Stored data entries:
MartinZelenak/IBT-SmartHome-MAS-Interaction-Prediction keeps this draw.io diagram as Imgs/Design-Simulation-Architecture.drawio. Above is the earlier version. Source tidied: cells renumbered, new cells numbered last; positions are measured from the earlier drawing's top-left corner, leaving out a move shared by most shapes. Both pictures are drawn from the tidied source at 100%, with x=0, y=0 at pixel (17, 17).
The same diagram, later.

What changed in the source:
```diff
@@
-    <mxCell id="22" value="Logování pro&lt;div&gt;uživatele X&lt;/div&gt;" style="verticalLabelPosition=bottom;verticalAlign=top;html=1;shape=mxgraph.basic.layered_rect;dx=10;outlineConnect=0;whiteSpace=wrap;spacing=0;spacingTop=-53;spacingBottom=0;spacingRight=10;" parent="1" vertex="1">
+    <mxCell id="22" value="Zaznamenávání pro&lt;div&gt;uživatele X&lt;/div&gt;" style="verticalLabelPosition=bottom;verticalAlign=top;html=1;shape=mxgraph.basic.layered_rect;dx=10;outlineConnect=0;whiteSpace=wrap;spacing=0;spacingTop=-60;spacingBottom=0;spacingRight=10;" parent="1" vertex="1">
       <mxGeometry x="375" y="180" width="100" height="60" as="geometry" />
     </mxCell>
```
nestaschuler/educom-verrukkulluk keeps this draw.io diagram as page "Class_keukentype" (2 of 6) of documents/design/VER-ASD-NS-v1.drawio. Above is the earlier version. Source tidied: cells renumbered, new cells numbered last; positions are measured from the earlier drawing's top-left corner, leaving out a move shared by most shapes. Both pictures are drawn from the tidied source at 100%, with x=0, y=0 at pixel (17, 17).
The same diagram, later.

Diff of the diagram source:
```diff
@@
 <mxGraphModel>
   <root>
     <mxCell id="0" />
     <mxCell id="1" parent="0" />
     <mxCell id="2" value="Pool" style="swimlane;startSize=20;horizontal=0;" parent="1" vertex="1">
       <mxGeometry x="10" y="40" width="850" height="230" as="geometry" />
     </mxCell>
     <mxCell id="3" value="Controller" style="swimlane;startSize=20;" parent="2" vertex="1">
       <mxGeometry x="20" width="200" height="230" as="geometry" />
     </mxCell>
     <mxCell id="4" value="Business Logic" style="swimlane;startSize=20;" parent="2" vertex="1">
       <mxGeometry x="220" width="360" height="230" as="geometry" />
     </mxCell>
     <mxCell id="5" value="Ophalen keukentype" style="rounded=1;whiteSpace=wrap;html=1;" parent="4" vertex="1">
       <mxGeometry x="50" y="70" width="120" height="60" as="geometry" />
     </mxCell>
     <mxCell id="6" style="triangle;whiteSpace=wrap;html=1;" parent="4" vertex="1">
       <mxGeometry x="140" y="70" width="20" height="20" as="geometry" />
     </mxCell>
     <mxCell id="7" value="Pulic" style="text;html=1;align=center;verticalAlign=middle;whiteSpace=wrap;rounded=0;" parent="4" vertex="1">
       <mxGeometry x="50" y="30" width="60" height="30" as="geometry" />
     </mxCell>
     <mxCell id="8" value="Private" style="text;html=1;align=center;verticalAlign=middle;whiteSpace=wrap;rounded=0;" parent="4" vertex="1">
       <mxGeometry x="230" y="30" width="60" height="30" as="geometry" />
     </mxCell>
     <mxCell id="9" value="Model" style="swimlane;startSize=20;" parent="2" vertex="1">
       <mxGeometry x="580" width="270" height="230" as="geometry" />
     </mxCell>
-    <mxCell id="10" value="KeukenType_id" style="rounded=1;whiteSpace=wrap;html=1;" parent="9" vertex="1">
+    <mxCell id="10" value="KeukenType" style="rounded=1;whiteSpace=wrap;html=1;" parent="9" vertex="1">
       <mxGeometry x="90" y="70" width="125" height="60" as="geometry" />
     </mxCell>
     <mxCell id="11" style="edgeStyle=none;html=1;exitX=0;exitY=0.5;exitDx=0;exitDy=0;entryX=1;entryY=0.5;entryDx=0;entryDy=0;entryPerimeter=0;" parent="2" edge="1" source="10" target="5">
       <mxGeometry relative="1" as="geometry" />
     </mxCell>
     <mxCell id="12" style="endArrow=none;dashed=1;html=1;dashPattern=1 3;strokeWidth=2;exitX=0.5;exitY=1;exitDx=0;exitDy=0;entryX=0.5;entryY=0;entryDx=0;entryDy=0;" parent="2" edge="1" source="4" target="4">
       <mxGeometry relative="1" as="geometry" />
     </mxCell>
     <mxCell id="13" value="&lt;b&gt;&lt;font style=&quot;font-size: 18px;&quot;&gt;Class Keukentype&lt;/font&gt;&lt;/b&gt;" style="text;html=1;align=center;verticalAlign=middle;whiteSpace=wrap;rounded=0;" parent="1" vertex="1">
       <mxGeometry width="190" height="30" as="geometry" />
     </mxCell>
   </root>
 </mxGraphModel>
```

- **Exercise instructions**
Exactly as they appear above, copy out all the records.

- **Answer space**
MartinZelenak/IBT-SmartHome-MAS-Interaction-Prediction keeps this draw.io diagram as Imgs/Design-Simulation-Architecture.drawio. Above is the earlier version. Source tidied: cells renumbered, new cells numbered last; positions are measured from the earlier drawing's top-left corner, leaving out a move shared by most shapes. Both pictures are drawn from the tidied source at 100%, with x=0, y=0 at pixel (17, 17).
The same diagram, later.

What changed in the source:
```diff
@@
-    <mxCell id="22" value="Logování pro&lt;div&gt;uživatele X&lt;/div&gt;" style="verticalLabelPosition=bottom;verticalAlign=top;html=1;shape=mxgraph.basic.layered_rect;dx=10;outlineConnect=0;whiteSpace=wrap;spacing=0;spacingTop=-53;spacingBottom=0;spacingRight=10;" parent="1" vertex="1">
+    <mxCell id="22" value="Zaznamenávání pro&lt;div&gt;uživatele X&lt;/div&gt;" style="verticalLabelPosition=bottom;verticalAlign=top;html=1;shape=mxgraph.basic.layered_rect;dx=10;outlineConnect=0;whiteSpace=wrap;spacing=0;spacingTop=-60;spacingBottom=0;spacingRight=10;" parent="1" vertex="1">
       <mxGeometry x="375" y="180" width="100" height="60" as="geometry" />
     </mxCell>
```
nestaschuler/educom-verrukkulluk keeps this draw.io diagram as page "Class_keukentype" (2 of 6) of documents/design/VER-ASD-NS-v1.drawio. Above is the earlier version. Source tidied: cells renumbered, new cells numbered last; positions are measured from the earlier drawing's top-left corner, leaving out a move shared by most shapes. Both pictures are drawn from the tidied source at 100%, with x=0, y=0 at pixel (17, 17).
The same diagram, later.

Diff of the diagram source:
```diff
@@
 <mxGraphModel>
   <root>
     <mxCell id="0" />
     <mxCell id="1" parent="0" />
     <mxCell id="2" value="Pool" style="swimlane;startSize=20;horizontal=0;" parent="1" vertex="1">
       <mxGeometry x="10" y="40" width="850" height="230" as="geometry" />
     </mxCell>
     <mxCell id="3" value="Controller" style="swimlane;startSize=20;" parent="2" vertex="1">
       <mxGeometry x="20" width="200" height="230" as="geometry" />
     </mxCell>
     <mxCell id="4" value="Business Logic" style="swimlane;startSize=20;" parent="2" vertex="1">
       <mxGeometry x="220" width="360" height="230" as="geometry" />
     </mxCell>
     <mxCell id="5" value="Ophalen keukentype" style="rounded=1;whiteSpace=wrap;html=1;" parent="4" vertex="1">
       <mxGeometry x="50" y="70" width="120" height="60" as="geometry" />
     </mxCell>
     <mxCell id="6" style="triangle;whiteSpace=wrap;html=1;" parent="4" vertex="1">
       <mxGeometry x="140" y="70" width="20" height="20" as="geometry" />
     </mxCell>
     <mxCell id="7" value="Pulic" style="text;html=1;align=center;verticalAlign=middle;whiteSpace=wrap;rounded=0;" parent="4" vertex="1">
       <mxGeometry x="50" y="30" width="60" height="30" as="geometry" />
     </mxCell>
     <mxCell id="8" value="Private" style="text;html=1;align=center;verticalAlign=middle;whiteSpace=wrap;rounded=0;" parent="4" vertex="1">
       <mxGeometry x="230" y="30" width="60" height="30" as="geometry" />
     </mxCell>
     <mxCell id="9" value="Model" style="swimlane;startSize=20;" parent="2" vertex="1">
       <mxGeometry x="580" width="270" height="230" as="geometry" />
     </mxCell>
-    <mxCell id="10" value="KeukenType_id" style="rounded=1;whiteSpace=wrap;html=1;" parent="9" vertex="1">
+    <mxCell id="10" value="KeukenType" style="rounded=1;whiteSpace=wrap;html=1;" parent="9" vertex="1">
       <mxGeometry x="90" y="70" width="125" height="60" as="geometry" />
     </mxCell>
     <mxCell id="11" style="edgeStyle=none;html=1;exitX=0;exitY=0.5;exitDx=0;exitDy=0;entryX=1;entryY=0.5;entryDx=0;entryDy=0;entryPerimeter=0;" parent="2" edge="1" source="10" target="5">
       <mxGeometry relative="1" as="geometry" />
     </mxCell>
     <mxCell id="12" style="endArrow=none;dashed=1;html=1;dashPattern=1 3;strokeWidth=2;exitX=0.5;exitY=1;exitDx=0;exitDy=0;entryX=0.5;entryY=0;entryDx=0;entryDy=0;" parent="2" edge="1" source="4" target="4">
       <mxGeometry relative="1" as="geometry" />
     </mxCell>
     <mxCell id="13" value="&lt;b&gt;&lt;font style=&quot;font-size: 18px;&quot;&gt;Class Keukentype&lt;/font&gt;&lt;/b&gt;" style="text;html=1;align=center;verticalAlign=middle;whiteSpace=wrap;rounded=0;" parent="1" vertex="1">
       <mxGeometry width="190" height="30" as="geometry" />
     </mxCell>
   </root>
 </mxGraphModel>
```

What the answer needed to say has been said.